Extracted records
☆ ☆ ☆ ☆

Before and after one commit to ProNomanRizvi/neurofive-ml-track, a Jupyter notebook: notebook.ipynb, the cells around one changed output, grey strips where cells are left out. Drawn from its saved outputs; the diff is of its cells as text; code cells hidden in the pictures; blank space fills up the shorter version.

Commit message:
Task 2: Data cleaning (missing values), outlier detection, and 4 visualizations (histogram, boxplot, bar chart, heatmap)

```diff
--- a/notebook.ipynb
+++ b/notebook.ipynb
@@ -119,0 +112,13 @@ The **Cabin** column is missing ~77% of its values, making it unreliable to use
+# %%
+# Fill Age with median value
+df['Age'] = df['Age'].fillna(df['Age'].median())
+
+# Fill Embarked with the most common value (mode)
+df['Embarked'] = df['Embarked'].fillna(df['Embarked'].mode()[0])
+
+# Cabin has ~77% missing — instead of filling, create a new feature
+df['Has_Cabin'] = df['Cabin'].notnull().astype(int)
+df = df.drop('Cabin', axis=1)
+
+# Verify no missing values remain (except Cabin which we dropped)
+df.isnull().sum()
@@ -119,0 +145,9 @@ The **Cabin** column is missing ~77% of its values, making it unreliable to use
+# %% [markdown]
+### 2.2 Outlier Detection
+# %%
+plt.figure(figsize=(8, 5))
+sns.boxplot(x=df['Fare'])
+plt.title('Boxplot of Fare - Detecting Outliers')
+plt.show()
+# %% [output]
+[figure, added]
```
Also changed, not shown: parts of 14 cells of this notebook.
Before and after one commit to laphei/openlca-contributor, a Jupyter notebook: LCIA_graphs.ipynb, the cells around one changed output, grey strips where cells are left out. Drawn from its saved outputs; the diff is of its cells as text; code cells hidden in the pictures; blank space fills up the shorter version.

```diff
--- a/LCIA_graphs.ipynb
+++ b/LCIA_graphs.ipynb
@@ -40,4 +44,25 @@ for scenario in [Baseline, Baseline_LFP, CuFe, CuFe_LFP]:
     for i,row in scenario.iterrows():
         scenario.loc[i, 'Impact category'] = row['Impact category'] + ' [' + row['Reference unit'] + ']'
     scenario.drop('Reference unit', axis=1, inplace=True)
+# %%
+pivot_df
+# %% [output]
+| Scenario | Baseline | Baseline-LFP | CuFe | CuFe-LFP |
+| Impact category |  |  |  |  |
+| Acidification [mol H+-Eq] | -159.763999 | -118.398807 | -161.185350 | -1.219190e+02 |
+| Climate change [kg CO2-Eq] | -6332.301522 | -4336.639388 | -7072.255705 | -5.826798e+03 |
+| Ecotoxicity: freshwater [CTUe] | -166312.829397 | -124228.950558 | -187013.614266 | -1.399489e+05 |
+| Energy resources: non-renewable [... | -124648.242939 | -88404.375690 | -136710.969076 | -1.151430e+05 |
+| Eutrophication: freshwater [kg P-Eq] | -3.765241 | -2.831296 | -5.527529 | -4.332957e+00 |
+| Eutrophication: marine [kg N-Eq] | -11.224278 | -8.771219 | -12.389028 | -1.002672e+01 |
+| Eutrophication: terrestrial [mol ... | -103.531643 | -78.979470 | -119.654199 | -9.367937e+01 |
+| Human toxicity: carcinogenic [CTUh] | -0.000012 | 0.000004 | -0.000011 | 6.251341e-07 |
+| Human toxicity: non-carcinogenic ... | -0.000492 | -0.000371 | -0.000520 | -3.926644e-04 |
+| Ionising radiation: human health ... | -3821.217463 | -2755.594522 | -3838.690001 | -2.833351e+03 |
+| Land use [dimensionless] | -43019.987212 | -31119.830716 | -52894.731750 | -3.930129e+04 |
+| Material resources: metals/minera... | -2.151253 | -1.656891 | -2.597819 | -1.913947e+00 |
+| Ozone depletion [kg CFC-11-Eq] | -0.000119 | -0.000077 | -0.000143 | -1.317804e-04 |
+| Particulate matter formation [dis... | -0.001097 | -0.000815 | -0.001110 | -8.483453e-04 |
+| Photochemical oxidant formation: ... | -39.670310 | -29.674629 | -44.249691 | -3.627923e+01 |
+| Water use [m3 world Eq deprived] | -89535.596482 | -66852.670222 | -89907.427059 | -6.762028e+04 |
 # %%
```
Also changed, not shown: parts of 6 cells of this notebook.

☆ ☆ ☆ ☆

• Prompt
Each record above, in full: retype it verbatim.

• Answer area
Before and after one commit to ProNomanRizvi/neurofive-ml-track, a Jupyter notebook: notebook.ipynb, the cells around one changed output, grey strips where cells are left out. Drawn from its saved outputs; the diff is of its cells as text; code cells hidden in the pictures; blank space fills up the shorter version.

Commit message:
Task 2: Data cleaning (missing values), outlier detection, and 4 visualizations (histogram, boxplot, bar chart, heatmap)

```diff
--- a/notebook.ipynb
+++ b/notebook.ipynb
@@ -119,0 +112,13 @@ The **Cabin** column is missing ~77% of its values, making it unreliable to use
+# %%
+# Fill Age with median value
+df['Age'] = df['Age'].fillna(df['Age'].median())
+
+# Fill Embarked with the most common value (mode)
+df['Embarked'] = df['Embarked'].fillna(df['Embarked'].mode()[0])
+
+# Cabin has ~77% missing — instead of filling, create a new feature
+df['Has_Cabin'] = df['Cabin'].notnull().astype(int)
+df = df.drop('Cabin', axis=1)
+
+# Verify no missing values remain (except Cabin which we dropped)
+df.isnull().sum()
@@ -119,0 +145,9 @@ The **Cabin** column is missing ~77% of its values, making it unreliable to use
+# %% [markdown]
+### 2.2 Outlier Detection
+# %%
+plt.figure(figsize=(8, 5))
+sns.boxplot(x=df['Fare'])
+plt.title('Boxplot of Fare - Detecting Outliers')
+plt.show()
+# %% [output]
+[figure, added]
```
Also changed, not shown: parts of 14 cells of this notebook.
Before and after one commit to laphei/openlca-contributor, a Jupyter notebook: LCIA_graphs.ipynb, the cells around one changed output, grey strips where cells are left out. Drawn from its saved outputs; the diff is of its cells as text; code cells hidden in the pictures; blank space fills up the shorter version.

```diff
--- a/LCIA_graphs.ipynb
+++ b/LCIA_graphs.ipynb
@@ -40,4 +44,25 @@ for scenario in [Baseline, Baseline_LFP, CuFe, CuFe_LFP]:
     for i,row in scenario.iterrows():
         scenario.loc[i, 'Impact category'] = row['Impact category'] + ' [' + row['Reference unit'] + ']'
     scenario.drop('Reference unit', axis=1, inplace=True)
+# %%
+pivot_df
+# %% [output]
+| Scenario | Baseline | Baseline-LFP | CuFe | CuFe-LFP |
+| Impact category |  |  |  |  |
+| Acidification [mol H+-Eq] | -159.763999 | -118.398807 | -161.185350 | -1.219190e+02 |
+| Climate change [kg CO2-Eq] | -6332.301522 | -4336.639388 | -7072.255705 | -5.826798e+03 |
+| Ecotoxicity: freshwater [CTUe] | -166312.829397 | -124228.950558 | -187013.614266 | -1.399489e+05 |
+| Energy resources: non-renewable [... | -124648.242939 | -88404.375690 | -136710.969076 | -1.151430e+05 |
+| Eutrophication: freshwater [kg P-Eq] | -3.765241 | -2.831296 | -5.527529 | -4.332957e+00 |
+| Eutrophication: marine [kg N-Eq] | -11.224278 | -8.771219 | -12.389028 | -1.002672e+01 |
+| Eutrophication: terrestrial [mol ... | -103.531643 | -78.979470 | -119.654199 | -9.367937e+01 |
+| Human toxicity: carcinogenic [CTUh] | -0.000012 | 0.000004 | -0.000011 | 6.251341e-07 |
+| Human toxicity: non-carcinogenic ... | -0.000492 | -0.000371 | -0.000520 | -3.926644e-04 |
+| Ionising radiation: human health ... | -3821.217463 | -2755.594522 | -3838.690001 | -2.833351e+03 |
+| Land use [dimensionless] | -43019.987212 | -31119.830716 | -52894.731750 | -3.930129e+04 |
+| Material resources: metals/minera... | -2.151253 | -1.656891 | -2.597819 | -1.913947e+00 |
+| Ozone depletion [kg CFC-11-Eq] | -0.000119 | -0.000077 | -0.000143 | -1.317804e-04 |
+| Particulate matter formation [dis... | -0.001097 | -0.000815 | -0.001110 | -8.483453e-04 |
+| Photochemical oxidant formation: ... | -39.670310 | -29.674629 | -44.249691 | -3.627923e+01 |
+| Water use [m3 world Eq deprived] | -89535.596482 | -66852.670222 | -89907.427059 | -6.762028e+04 |
 # %%
```
Also changed, not shown: parts of 6 cells of this notebook.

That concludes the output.